Trying to second-guess God’s purposes can be a bit dicey, but since I’m a doctor (and we often play God) I thought I’d give it a whirl. Some of the unique benefits of participation in a church community seem rather obvious: the experiences of transcendence that sometimes occur during corporate worship – particularly the sharing of Eucharist and music; the mutual support we garner during times of joy and sorrow such as baptisms, weddings, and funerals; the healings experienced in corporate prayer and the laying-on of hands; the learning and sharing of a common Biblical narrative that forms our identity, and helps make sense of our humanity and our relationship to our Creator.

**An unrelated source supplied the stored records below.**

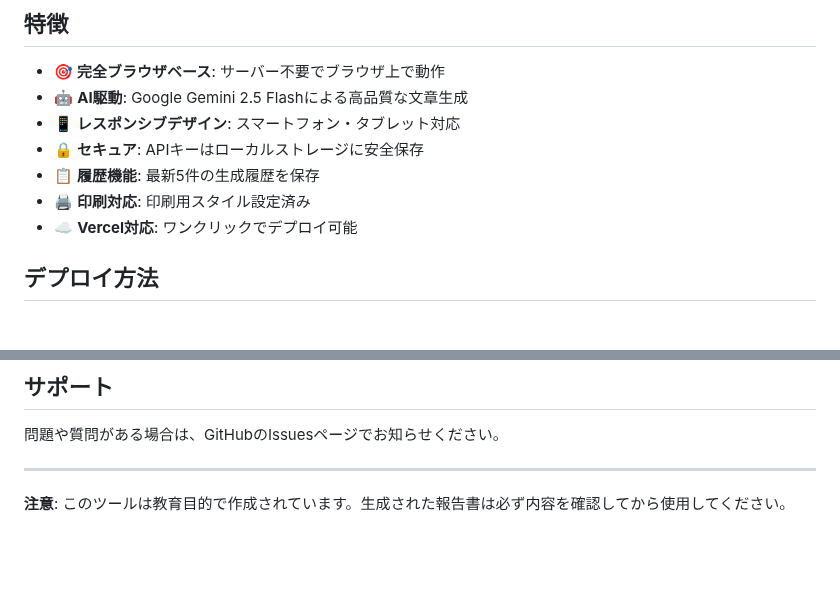
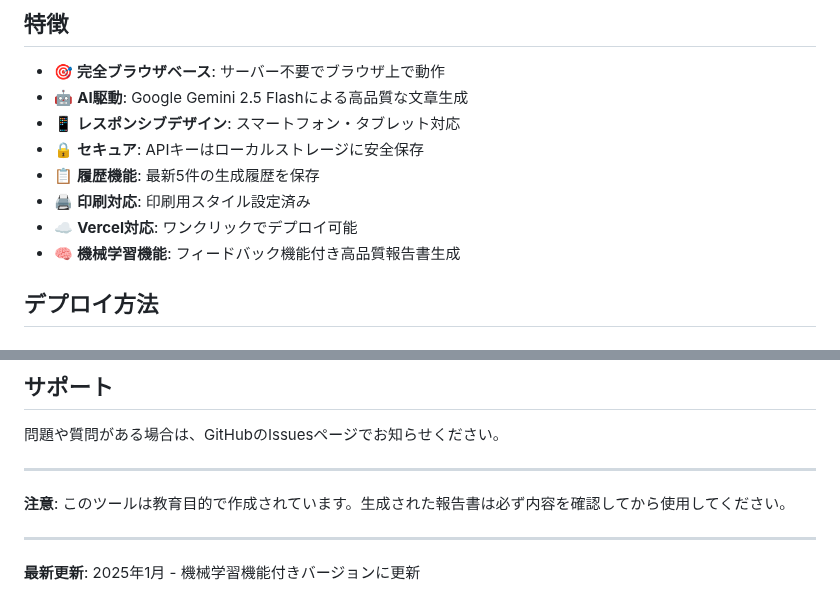
Before and after one commit to aukendukc/swing_ai_reportor, a Markdown page: README.md, 2 parts joined by grey strips. Rendered like a GitHub page; blank space fills up the shorter version.

Commit message:
機械学習機能付きバージョンの強制再デプロイ

```diff
--- a/README.md
+++ b/README.md
@@ -11,6 +11,7 @@ Google Gemini APIを使用した保護者向け指導報告書の自動生成ツ
 - 📋 **履歴機能**: 最新5件の生成履歴を保存
 - 🖨️ **印刷対応**: 印刷用スタイル設定済み
 - ☁️ **Vercel対応**: ワンクリックでデプロイ可能
+- 🧠 **機械学習機能**: フィードバック機能付き高品質報告書生成
 
 ## デプロイ方法
 
@@ -201,3 +202,6 @@ A: `vercel.json`の設定を確認し、リポジトリのルートディレク
 ---
 
 **注意**: このツールは教育目的で作成されています。生成された報告書は必ず内容を確認してから使用してください。
+
+---
+**最新更新**: 2025年1月 - 機械学習機能付きバージョンに更新
```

But it occurs to me, that there may be an even more important reason for those of us trying to follow Jesus to participate in a church. According to Jesus, there are only two things that are really important in life, two things that we really need to learn: 1) to love God, and 2) to love our neighbor as ourselves. According to today’s epistle from IJohn, we learn to love God by loving other humans – all other humans. But we need a place to start, and most of us can’t begin by loving neo-Nazis, ISIS militants or even our own politicians. We need to start with the basics. The first basic, the prerequisite to love according to Jesus, is forgiveness. We can’t really love others until we have learned to forgive them when they have hurt us. So, could it be that God’s primary intention for the Church is that it be a school or training ground for forgiveness? I think it might be so.
...our brothers and sisters occasionally, if not frequently, fail us, and we fail them, because we are, in spite of being Christians, imperfect human beings who are often self-serving.

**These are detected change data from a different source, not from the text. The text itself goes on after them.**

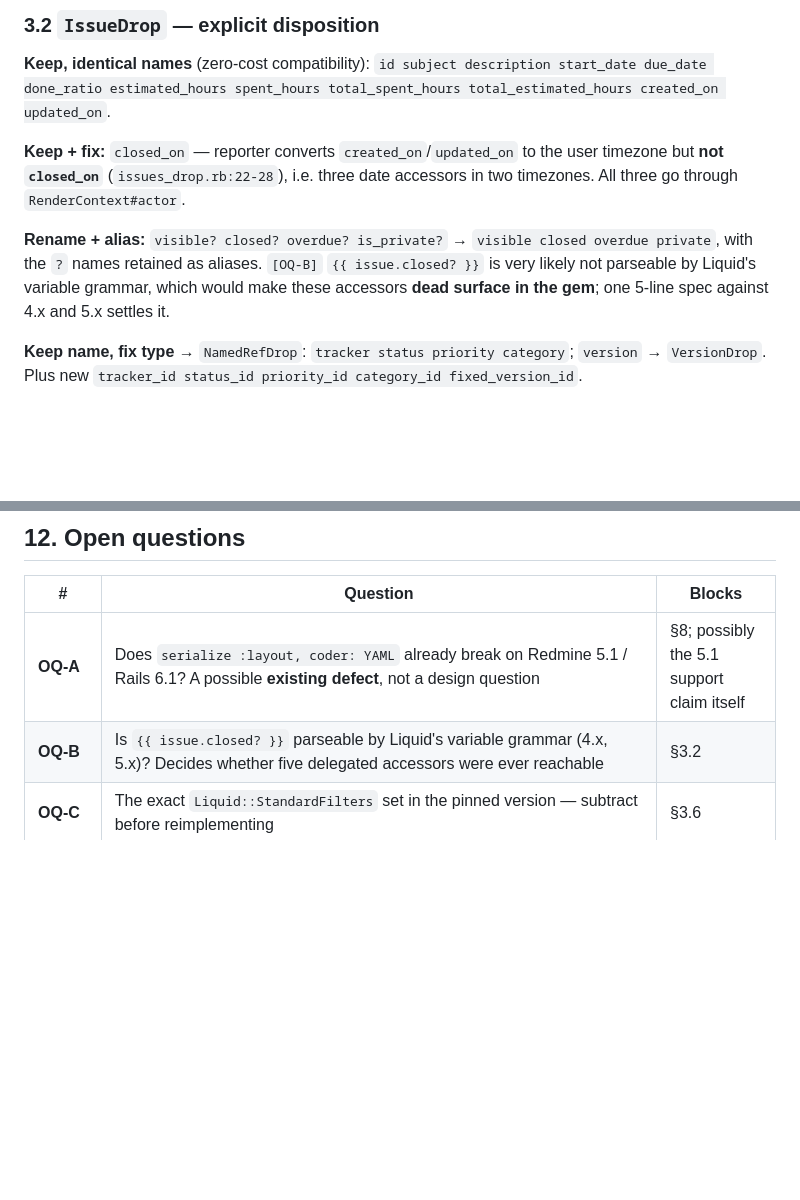
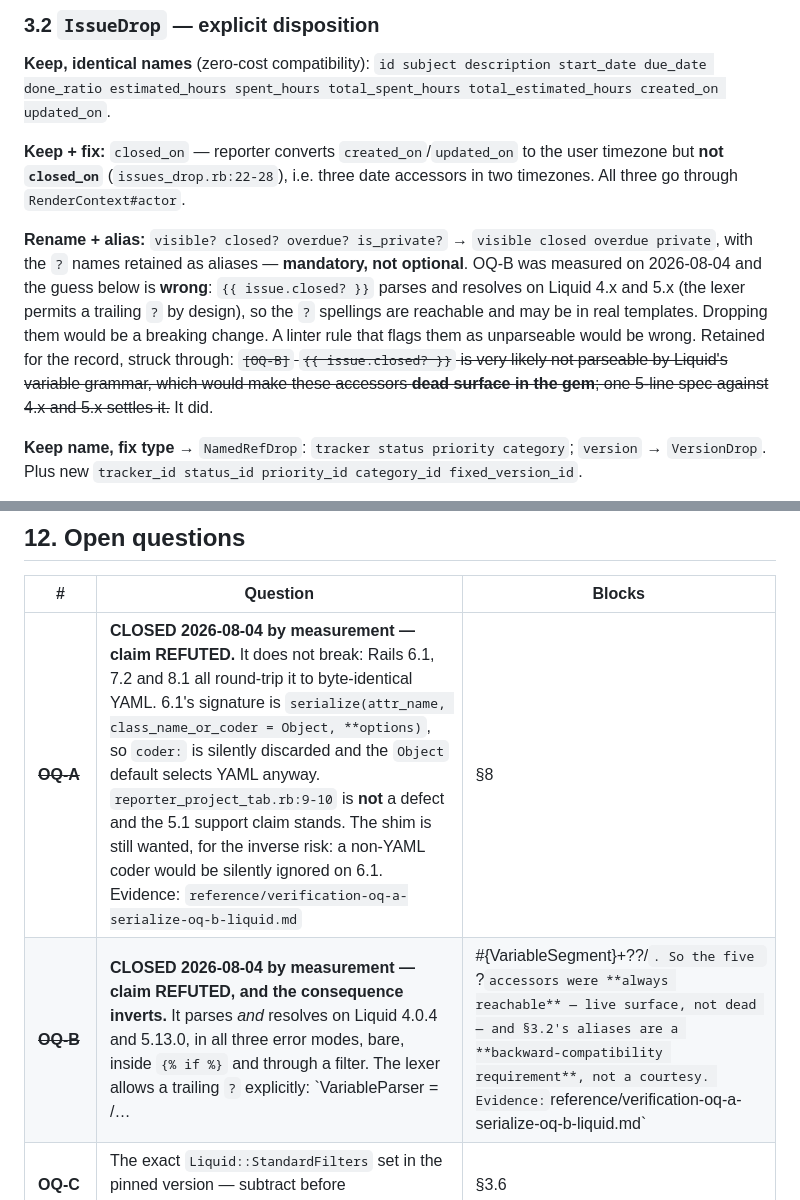
Before and after one commit to jcatrysse/redmine_reporter_dashboards, a Markdown page: docs/plan/technical-spec.md, 2 parts joined by grey strips. Rendered like a GitHub page; blank space fills up the shorter version.

```diff
--- a/docs/plan/technical-spec.md
+++ b/docs/plan/technical-spec.md
@@ -293,9 +293,13 @@ but **not `closed_on`** (`issues_drop.rb:22-28`), i.e. three date accessors in t
 three go through `RenderContext#actor`.
 
 **Rename + alias:** `visible? closed? overdue? is_private?` → `visible closed overdue private`,
-with the `?` names retained as aliases. `[OQ-B]` `{{ issue.closed? }}` is very likely not
+with the `?` names retained as aliases — **mandatory, not optional**. OQ-B was measured on
+2026-08-04 and the guess below is **wrong**: `{{ issue.closed? }}` parses and resolves on Liquid
+4.x and 5.x (the lexer permits a trailing `?` by design), so the `?` spellings are reachable and may
+be in real templates. Dropping them would be a breaking change. A linter rule that flags them as
+unparseable would be wrong. Retained for the record, struck through: ~~`[OQ-B]` `{{ issue.closed? }}` is very likely not
 parseable by Liquid's variable grammar, which would make these accessors **dead surface in the
-gem**; one 5-line spec against 4.x and 5.x settles it.
+gem**; one 5-line spec against 4.x and 5.x settles it.~~ It did.
 
 **Keep name, fix type** → `NamedRefDrop`: `tracker status priority category`; `version` →
 `VersionDrop`. Plus new `tracker_id status_id priority_id category_id fixed_version_id`.
@@ -1272,8 +1276,8 @@ sidebar. Neither is load-bearing for phases 0–2.
 
 | # | Question | Blocks |
 |---|---|---|
-| **OQ-A** | Does `serialize :layout, coder: YAML` already break on Redmine 5.1 / Rails 6.1? A possible **existing defect**, not a design question | §8; possibly the 5.1 support claim itself |
-| **OQ-B** | Is `{{ issue.closed? }}` parseable by Liquid's variable grammar (4.x, 5.x)? Decides whether five delegated accessors were ever reachable | §3.2 |
+| ~~**OQ-A**~~ | **CLOSED 2026-08-04 by measurement — claim REFUTED.** It does not break: Rails 6.1, 7.2 and 8.1 all round-trip it to byte-identical YAML. 6.1's signature is `serialize(attr_name, class_name_or_coder = Object, **options)`, so `coder:` is silently discarded and the `Object` default selects YAML anyway. `reporter_project_tab.rb:9-10` is **not** a defect and the 5.1 support claim stands. The shim is still wanted, for the inverse risk: a non-YAML coder would be silently ignored on 6.1. Evidence: `reference/verification-oq-a-serialize-oq-b-liquid.md` | §8 |
+| ~~**OQ-B**~~ | **CLOSED 2026-08-04 by measurement — claim REFUTED, and the consequence inverts.** It parses *and* resolves on Liquid 4.0.4 and 5.13.0, in all three error modes, bare, inside `{% if %}` and through a filter. The lexer allows a trailing `?` explicitly: `VariableParser = /…|#{VariableSegment}+\?\?/`. So the five `?` accessors were **always reachable** — live surface, not dead — and §3.2's aliases are a **backward-compatibility requirement**, not a courtesy. Evidence: `reference/verification-oq-a-serialize-oq-b-liquid.md` | §3.2 |
 | **OQ-C** | The exact `Liquid::StandardFilters` set in the pinned version — subtract before reimplementing | §3.6 |
 | **OQ-D** | Liquid floor `>= 5.5` or `>= 5.6` (`Liquid::Environment` for scoped **tag** registration) | §4 |
 | **OQ-E** | Redmine 7.0's asset pipeline | §6 (design does not depend on it) |
```
Also changed, not shown: CHANGELOG.md (+43 -0 lines), CLAUDE.md (+13 -10 lines).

The imperfect community of Jesus’ followers, what we now call the Church, is ironically the perfect environment in which to practice and experience forgiveness leading to love. Forgiveness can certainly be tough – but not as tough as we often think. In my own case, I did forgive my church of origin and have continued to love and respect my friends and family who are still participating in that Christian tradition. Doing so, however, was not the result of heroic spiritual effort on my part. Forgiving my church happened slowly, almost mystically, over several years as I continued to muddle along my own spiritual path in other Christian communities. Of course, part of that forgiveness was coming to understand that I had misjudged my church – coming to understand that some of those folks were not just interested in being doctrinally correct. Some of them sat with my mother, prayed with her and read her the Psalms as she lay dying. Some of them prayed for my nephew while he served a 20-year prison sentence for the murder of a homeless man, gave him a good job when he got out of prison, and helped him rebuild a life from ashes. My church helped me understand the fallibility of my moral assessments of other people. It taught me to be less righteous about my resentments and grudges –especially those that were fueled by my perception of motives I had imputed to others. Forgiving my church was, I think, the work of the Holy Spirit mediated through the lives of other Christians who forgave, loved and mentored me along the way.

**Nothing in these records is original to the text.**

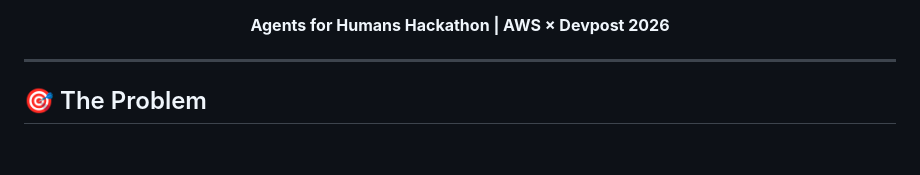
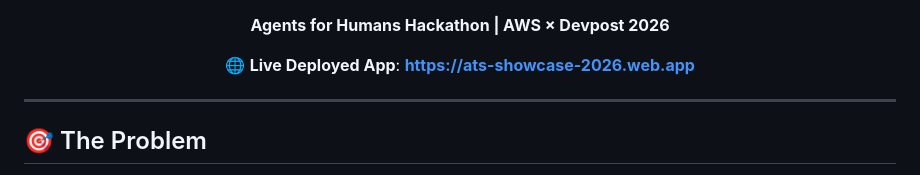
Before and after one commit to athukuriharini-cpu/DailyPiolit, a Markdown page: README.md, the part around one of its changes. GitHub-like rendering; blank space fills up the shorter version.

Commit message:
docs: add live Firebase hosted app link to README

```diff
--- a/README.md
+++ b/README.md
@@ -10,6 +11,8 @@
 [![Track](https://img.shields.io/badge/Track-Everyday_Agents-green)](https://devpost.com)
 
 **Agents for Humans Hackathon | AWS × Devpost 2026**
+
+🌐 **Live Deployed App**: **[https://ats-showcase-2026.web.app](https://ats-showcase-2026.web.app)**
 
 </div>
 
```
Also changed, not shown: other parts of README.md (+1 -0 lines).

And what about here and now? In case you hadn’t noticed, St. Mark’s is an imperfect Christian community. It is also a place where we have legitimate expectations of our sisters and brothers – expectations that we do not and will not consistently meet. But it is a place where many of us have continued to experience forgiveness and genuine love – in spite of our warts. In this season of transition, I hope we can realize that what we need to do is probably not rocket science. The grace to continue forgiving and loving one another comes from being connected to (or as John says “abiding in”) the Jesus Vine – and thus connected to the other branches. The pruning described in today’s gospel is not about us cutting the bad people out of the church – it is about our choices to remain connected and about God removing the sickly, dying pieces of detritus from each of us so that we all can flourish communally in God’s vineyard. But we must stay connected to each other through Jesus. To do so, we will probably, as Stanley Hauerwas has written, “have to break our habit of having church in such a way that people are deceived into thinking that they can be Christians and remain strangers.” The practices that keep us from remaining strangers, practices that help us remain connected to each other as branches on the Vine are, fortunately few and relatively simple: worshiping together, praying together, eating together, studying together, playing together – and perhaps even putting a few more shekels in the collection plate. Mostly, I think we just need to show up.